### TASK REQUIREMENTS
The required result is one figure, the count of lines below with the string "output" in them.

### GIVEN RECORDS
* * * * * * *

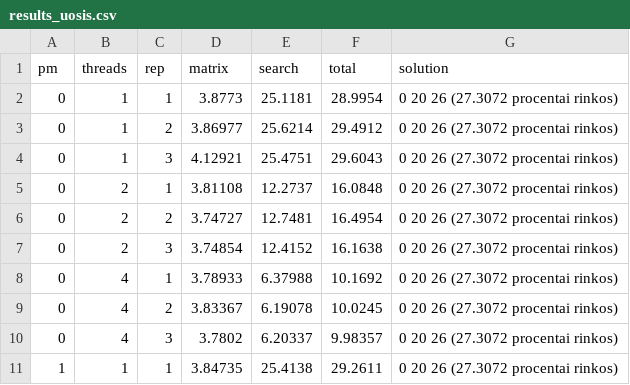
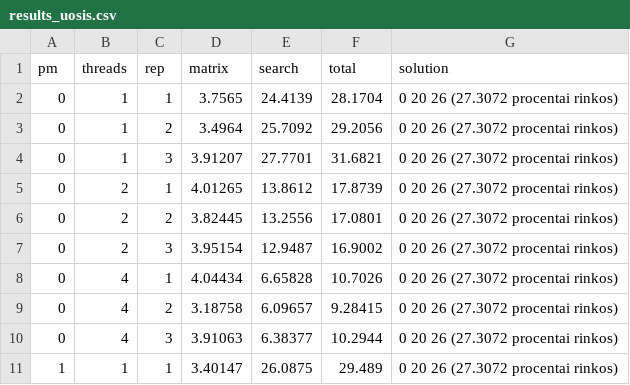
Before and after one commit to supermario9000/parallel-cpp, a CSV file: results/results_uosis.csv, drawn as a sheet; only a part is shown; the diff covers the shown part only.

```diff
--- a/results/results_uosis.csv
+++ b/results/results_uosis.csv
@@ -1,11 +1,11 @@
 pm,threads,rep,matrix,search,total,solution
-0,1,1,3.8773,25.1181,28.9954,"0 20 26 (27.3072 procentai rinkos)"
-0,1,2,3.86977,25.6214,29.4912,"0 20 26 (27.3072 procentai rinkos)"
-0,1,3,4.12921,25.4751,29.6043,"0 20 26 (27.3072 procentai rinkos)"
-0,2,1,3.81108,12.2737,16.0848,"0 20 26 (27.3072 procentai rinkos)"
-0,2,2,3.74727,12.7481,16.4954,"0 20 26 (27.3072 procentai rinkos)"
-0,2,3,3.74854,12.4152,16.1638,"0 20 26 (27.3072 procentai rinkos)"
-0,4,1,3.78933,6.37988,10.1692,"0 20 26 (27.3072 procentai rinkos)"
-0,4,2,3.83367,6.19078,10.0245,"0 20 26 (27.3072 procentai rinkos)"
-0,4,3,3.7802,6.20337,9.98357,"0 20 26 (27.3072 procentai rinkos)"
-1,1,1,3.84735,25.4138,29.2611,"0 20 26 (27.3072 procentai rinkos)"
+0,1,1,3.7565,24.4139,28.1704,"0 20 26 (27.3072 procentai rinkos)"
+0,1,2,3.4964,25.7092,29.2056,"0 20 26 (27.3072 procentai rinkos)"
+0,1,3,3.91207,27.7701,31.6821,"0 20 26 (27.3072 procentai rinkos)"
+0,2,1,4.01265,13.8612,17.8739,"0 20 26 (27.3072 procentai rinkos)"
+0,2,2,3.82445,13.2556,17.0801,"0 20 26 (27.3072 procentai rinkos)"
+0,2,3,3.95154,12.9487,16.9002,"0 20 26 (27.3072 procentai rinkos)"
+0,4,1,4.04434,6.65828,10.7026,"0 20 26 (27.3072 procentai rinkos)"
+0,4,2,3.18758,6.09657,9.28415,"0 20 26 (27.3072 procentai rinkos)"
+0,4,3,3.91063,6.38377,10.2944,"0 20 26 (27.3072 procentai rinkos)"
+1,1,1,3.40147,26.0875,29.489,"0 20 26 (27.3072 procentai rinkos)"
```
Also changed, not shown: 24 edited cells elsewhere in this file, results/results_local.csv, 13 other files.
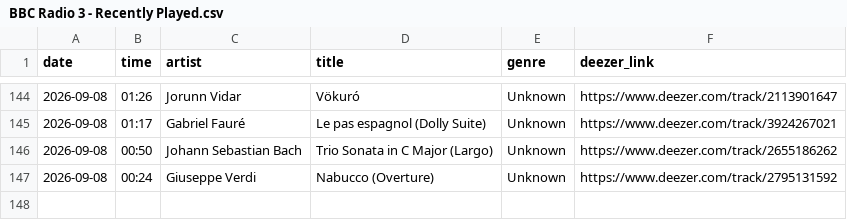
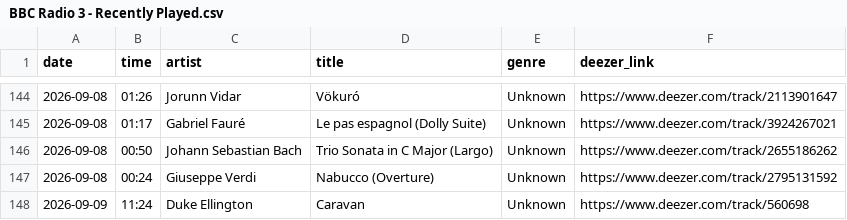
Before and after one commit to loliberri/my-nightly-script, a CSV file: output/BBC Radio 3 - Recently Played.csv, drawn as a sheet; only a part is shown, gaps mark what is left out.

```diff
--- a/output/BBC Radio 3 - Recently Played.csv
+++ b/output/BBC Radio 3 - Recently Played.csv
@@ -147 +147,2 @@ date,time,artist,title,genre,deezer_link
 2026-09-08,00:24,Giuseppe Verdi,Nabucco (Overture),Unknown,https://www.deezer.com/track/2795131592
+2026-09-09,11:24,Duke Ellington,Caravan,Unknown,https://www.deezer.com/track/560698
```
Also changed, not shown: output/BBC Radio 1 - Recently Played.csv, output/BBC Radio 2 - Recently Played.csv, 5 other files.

* * * * * * *

### ANSWER TO THIS EXERCISE
4